Bucket List Worthy
Bright city lights, vehicle headlights and even porch lights have been stifling the beauty of the night sky with “light pollution” for decades. But that doesn’t mean those special places to throw a blanket on the ground and stare at the sky have gone extinct. In fact, groups like the International Dark-Sky Association have been promoting the preservation of night time darkness for the benefit of wild animals, plants and stargazers for years.
Thanks to such organizations, the following are some of the best and darkest places around the globe to just tilt your head back and stare.
New Zealand’s south island offers plenty of places to stargaze, but among the best is the expansive Aoraki Mackenzie International Dark Sky Reserve. Inside the reserve is the famous village of Lake Tekapo. No stargazer should miss a trip to this village that offers astro-tourism companies and plenty of darkness at night.
The Atacama Desert in northern Chile boasts high altitudes and practically zero light pollution. And because this area is one of the driest on earth, it’s very unlikely you’ll have to worry about cloud cover.
Jasper National Park has long been known for its breathtaking landscapes, but many visitors don’t know that when the sun goes down, Jasper continues to shine. Visit during the annual Dark Sky Festival at the end of October to learn even more about Jasper’s after dark wonders.
Stargazers traveling to southwest Ireland will find paradise in the remote Kerry International Dark Sky Reserve. The reserve is bordered by the Atlantic Ocean on one side and is so far from any major cities that it’s one of the darkest parks in all of Europe.
The NamibRand Nature Reserve is one of Africa’s largest reserves filled with mountains, dunes and plenty of nighttime stars. This certified Dark Sky Reserve has been recognized for its efforts to preserve the dark night sky to maintain the park’s biological diversity as well as its out-of-this-world stargazing experience for guests.
It’s no wonder the famous astronomer Galileo Galilei first admired the night sky through his refracting telescope invention in the rolling hills of Tuscany. This area of Italy is known as one of the best places to view the moon’s surface, sunspots and Jupiter’s moons.
Hike nearly 4,300 metres to the summit of the dormant Mauna Kea volcano in Hawaii, and you’ll find the largest astronomical observatory in the world.
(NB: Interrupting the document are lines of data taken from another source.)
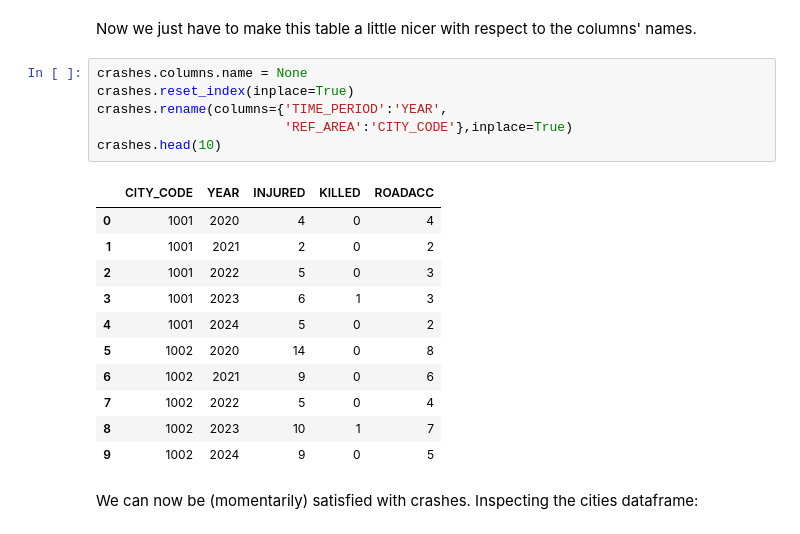
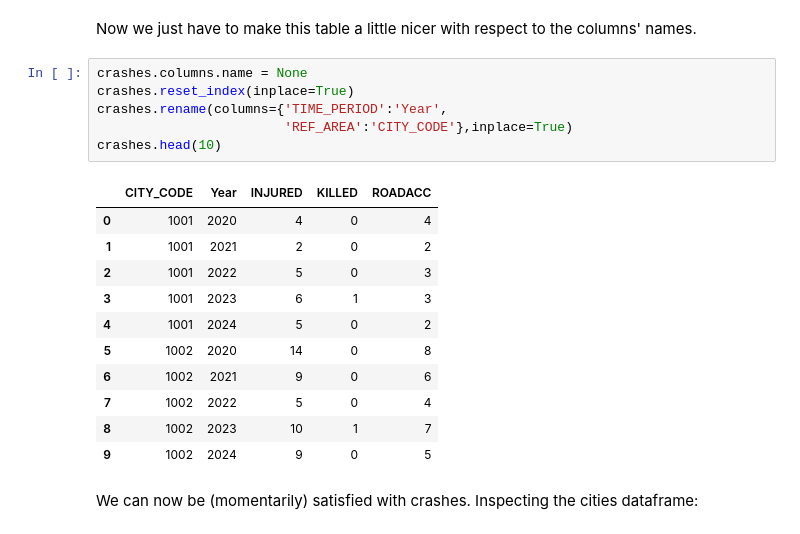
Before and after one commit to MarcoTosoni/boolean_project, a Jupyter notebook: data_analysis.ipynb, the cells around one changed output. Saved outputs shown, nothing was run; the diff lists cells and outputs as text.

```diff
--- a/data_analysis.ipynb
+++ b/data_analysis.ipynb
@@ -170,11 +170,11 @@ Now we just have to make this table a little nicer with respect to the columns'
 # %%
 crashes.columns.name = None
 crashes.reset_index(inplace=True)
-crashes.rename(columns={'TIME_PERIOD':'YEAR',
+crashes.rename(columns={'TIME_PERIOD':'Year',
                         'REF_AREA':'CITY_CODE'},inplace=True)
 crashes.head(10)
 # %% [output]
-|  | CITY_CODE | YEAR | INJURED | KILLED | ROADACC |
+|  | CITY_CODE | Year | INJURED | KILLED | ROADACC |
 | 0 | 1001 | 2020 | 4 | 0 | 4 |
 | 1 | 1001 | 2021 | 2 | 0 | 2 |
 | 2 | 1001 | 2022 | 5 | 0 | 3 |
```
Also changed, not shown: parts of 18 cells of this notebook.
The volcano’s dry atmosphere and lack of light pollution makes it one of the best places in the world gaze at the stars.
Kiruna, Sweden is on the path to become the hub of space tourism in Europe. But until space tourism fully takes off, Kiruna’s location — nearly 200 kilometres north of the Arctic Circle — makes it one of the most majestic places to admire the aurora borealis.
Death Valley National Park is one of three International Dark Sky Parks in the United States. And although the neon lights of Las Vegas shine roughly 200 kilometres away, Death Valley is still home to some of the darkest nights in all of the United States.
If eastern Slovakia isn’t on your stargazing bucket list yet, it definitely should be. The Poloniny Dark-Sky Park is not only known as one of the darkest places in all of Europe, it’s home to the Astronomical Observatory on Kolonica Saddle, and the park’s beech and fir forests are listed as UNESCO World Heritage Sites.
The west block of Grasslands National Park is known for being ridiculously dark, but the east block is even darker. Visitors are welcomed with detailed and colorful views of the Milky Way as well as airglow — a nighttime phenomenon only seen in the world’s darkest places.
The Arenal Volcano in northwestern Costa Rica is one of the most active in the world. And the beauty of the Arenal Volcano is what gives admiring the night sky in La Fortuna a unique twist. Bright orange lava often flows down the sides of the volcano allowing stargazers the opportunity to view the volcano’s light show paired with shining stars.
Located in Spain’s Canary Islands is one of the best places in the world to admire the night sky from above the clouds. The Caldera de Taburiente National Park on the island of La Palma is home to the roughly 2,400-metre tall Roque de los Muchachos, which houses a number of observatories.
Galloway Forest Park is not just Britain’s largest forest park, it’s a hot spot for stargazers and astronomy buffs from around the world. The park’s remarkably dark skies make it ideal for admiring the aurora borealis, the Andromeda Galaxy and even stellar nurseries.
The Chilean Andes boast some of the most incredible places to admire the night sky due to a lack of atmospheric turbulence. And that’s exactly why the U.K. recently decided to build the largest telescope in the world on top of the Cerro Armazones mountain. If you can’t make it to Cerro Armazones, a multitude of other spots in the Chilean Andes offer breathtaking nighttime scenes.